The fallout from the recent decision of the High Court of Australia in Patel v The Queen has highlighted the fact that “justice” is a construct of perception and certainly in legal terms is not an absolute.
Dr. Patel was granted bail after the High Court granted him special leave, set aside the order of the Queensland Court of Appeal, quashed his convictions and ordered that a new trial be had.
Following the announcement in the media of Dr. Patel’s successful appeal families of the “victims” of Dr. Patel and other interested parties voiced their concern that an injustice had been done. And they were right – a grave injustice had been perpetrated and we know that because the judgment of the High Court described the injustice that had been done to Dr. Patel. That of course is not the injustice of which the interested parties were speaking.
The only guarantee in criminal litigation is that one party will be disappointed at the conclusion of any trial – either the accused or the complainant/complainant’s family.
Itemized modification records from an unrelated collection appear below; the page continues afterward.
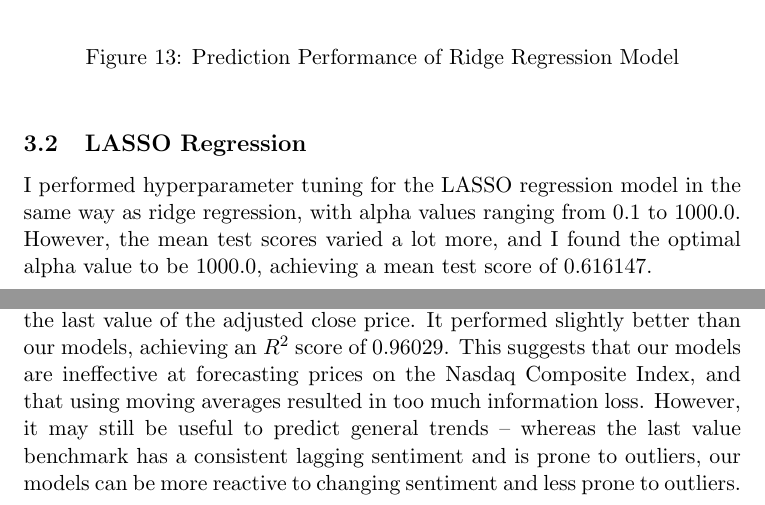
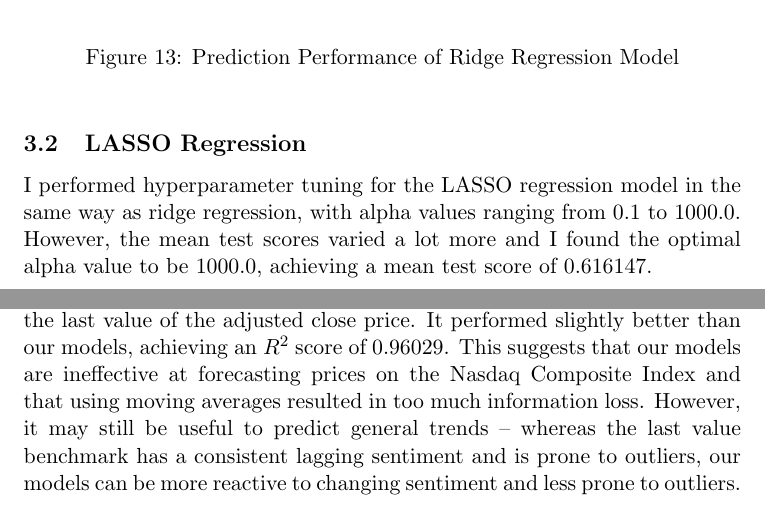
Before and after one commit to IsaacCheng9/stock-exchange-analysis, a LaTeX document (docs/main.tex): two parts of pages 14 and 18 of 21, joined at a grey line, cut so that both start at the same text. Compiled offline with pdfLaTeX.

Commit message:
Remove unnecessary commas

```diff
--- a/docs/main.tex
+++ b/docs/main.tex
@@ -183,7 +183,7 @@ With an alpha value of 0.1, ridge regression achieved an $R^2$ score of 0.95623
 \end{figure}
 
 \subsection{LASSO Regression}
-I performed hyperparameter tuning for the LASSO regression model in the same way as ridge regression, with alpha values ranging from 0.1 to 1000.0. However, the mean test scores varied a lot more, and I found the optimal alpha value to be 1000.0, achieving a mean test score of 0.616147.
+I performed hyperparameter tuning for the LASSO regression model in the same way as ridge regression, with alpha values ranging from 0.1 to 1000.0. However, the mean test scores varied a lot more and I found the optimal alpha value to be 1000.0, achieving a mean test score of 0.616147.
 
 \begin{figure}[H]
     \begin{center}
@@ -230,7 +230,7 @@ Polynomial regression performed poorly, achieving a $R^2$ score of only 0.57730
     \end{center}
 \end{figure}
 
-To evaluate the usefulness of our results, we implemented the last value benchmark, which predicts the adjusted close price 30 days ahead by using the last value of the adjusted close price. It performed slightly better than our models, achieving an $R^2$ score of 0.96029. This suggests that our models are ineffective at forecasting prices on the Nasdaq Composite Index, and that using moving averages resulted in too much information loss. However, it may still be useful to predict general trends -- whereas the last value benchmark has a consistent lagging sentiment and is prone to outliers, our models can be more reactive to changing sentiment and less prone to outliers.
+To evaluate the usefulness of our results, we implemented the last value benchmark, which predicts the adjusted close price 30 days ahead by using the last value of the adjusted close price. It performed slightly better than our models, achieving an $R^2$ score of 0.96029. This suggests that our models are ineffective at forecasting prices on the Nasdaq Composite Index and that using moving averages resulted in too much information loss. However, it may still be useful to predict general trends -- whereas the last value benchmark has a consistent lagging sentiment and is prone to outliers, our models can be more reactive to changing sentiment and less prone to outliers.
 
 \begin{figure}[H]
     \begin{center}
```
Also changed, not shown: docs/main.pdf.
The use of words like victim before a finding of fact is made by the jury seriously skews the perception of the public when viewing a matter. Simply because a person is charged with an offence does not mean that they have in fact committed the offence as charged, or at all. History is littered with vexatious claims leveled against every day Australians for a myriad of reasons. So when someone is acquitted of an offence has justice been served or has there been an injustice? It depends on how you look at it.